» **WHAT TO DO**
Each line below that includes the word "values" is to be reported.

*** SOURCE MATERIAL Section Begins ***

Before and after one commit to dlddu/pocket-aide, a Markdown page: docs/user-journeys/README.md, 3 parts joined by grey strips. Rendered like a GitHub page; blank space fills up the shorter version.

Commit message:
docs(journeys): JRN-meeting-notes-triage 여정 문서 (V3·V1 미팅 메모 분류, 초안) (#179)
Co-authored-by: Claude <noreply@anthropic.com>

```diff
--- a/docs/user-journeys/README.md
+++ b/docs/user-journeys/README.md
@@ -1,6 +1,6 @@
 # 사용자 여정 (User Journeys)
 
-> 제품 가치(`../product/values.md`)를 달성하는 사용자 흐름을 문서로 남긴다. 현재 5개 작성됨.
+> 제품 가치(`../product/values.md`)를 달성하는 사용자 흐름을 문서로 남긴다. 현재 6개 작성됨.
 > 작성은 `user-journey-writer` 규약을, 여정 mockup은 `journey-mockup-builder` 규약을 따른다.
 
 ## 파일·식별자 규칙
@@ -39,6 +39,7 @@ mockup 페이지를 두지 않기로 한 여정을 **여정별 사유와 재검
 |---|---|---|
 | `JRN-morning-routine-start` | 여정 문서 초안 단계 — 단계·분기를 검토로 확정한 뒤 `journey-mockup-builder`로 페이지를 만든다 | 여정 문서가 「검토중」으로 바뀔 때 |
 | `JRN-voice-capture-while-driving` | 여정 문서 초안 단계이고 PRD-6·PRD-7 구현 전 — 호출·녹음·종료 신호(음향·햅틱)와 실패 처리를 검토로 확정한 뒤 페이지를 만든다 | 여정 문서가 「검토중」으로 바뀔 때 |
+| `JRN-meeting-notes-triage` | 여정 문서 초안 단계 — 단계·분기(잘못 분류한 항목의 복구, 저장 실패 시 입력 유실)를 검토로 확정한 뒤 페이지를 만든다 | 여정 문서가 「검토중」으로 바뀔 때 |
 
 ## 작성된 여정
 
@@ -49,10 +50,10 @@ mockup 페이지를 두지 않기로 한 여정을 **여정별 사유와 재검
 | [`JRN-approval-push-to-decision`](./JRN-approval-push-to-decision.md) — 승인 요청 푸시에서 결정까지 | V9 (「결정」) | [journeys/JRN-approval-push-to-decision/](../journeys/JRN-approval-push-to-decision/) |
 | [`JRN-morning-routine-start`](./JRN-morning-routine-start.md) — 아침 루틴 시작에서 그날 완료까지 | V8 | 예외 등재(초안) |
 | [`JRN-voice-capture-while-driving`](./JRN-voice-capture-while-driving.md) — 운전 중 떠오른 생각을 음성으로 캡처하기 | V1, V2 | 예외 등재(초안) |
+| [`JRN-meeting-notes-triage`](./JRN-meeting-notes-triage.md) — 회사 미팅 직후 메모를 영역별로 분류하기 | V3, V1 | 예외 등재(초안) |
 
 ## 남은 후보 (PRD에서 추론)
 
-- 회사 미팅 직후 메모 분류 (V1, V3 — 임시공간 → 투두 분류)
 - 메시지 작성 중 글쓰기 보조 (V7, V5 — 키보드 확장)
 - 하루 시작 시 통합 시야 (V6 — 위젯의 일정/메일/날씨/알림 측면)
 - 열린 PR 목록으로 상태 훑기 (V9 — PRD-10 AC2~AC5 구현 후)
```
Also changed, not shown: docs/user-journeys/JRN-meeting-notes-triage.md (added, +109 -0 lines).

*** SOURCE MATERIAL Section Ends ***

» **EXERCISE RESPONSE**
-> 제품 가치(`../product/values.md`)를 달성하는 사용자 흐름을 문서로 남긴다. 현재 5개 작성됨.
+> 제품 가치(`../product/values.md`)를 달성하는 사용자 흐름을 문서로 남긴다. 현재 6개 작성됨.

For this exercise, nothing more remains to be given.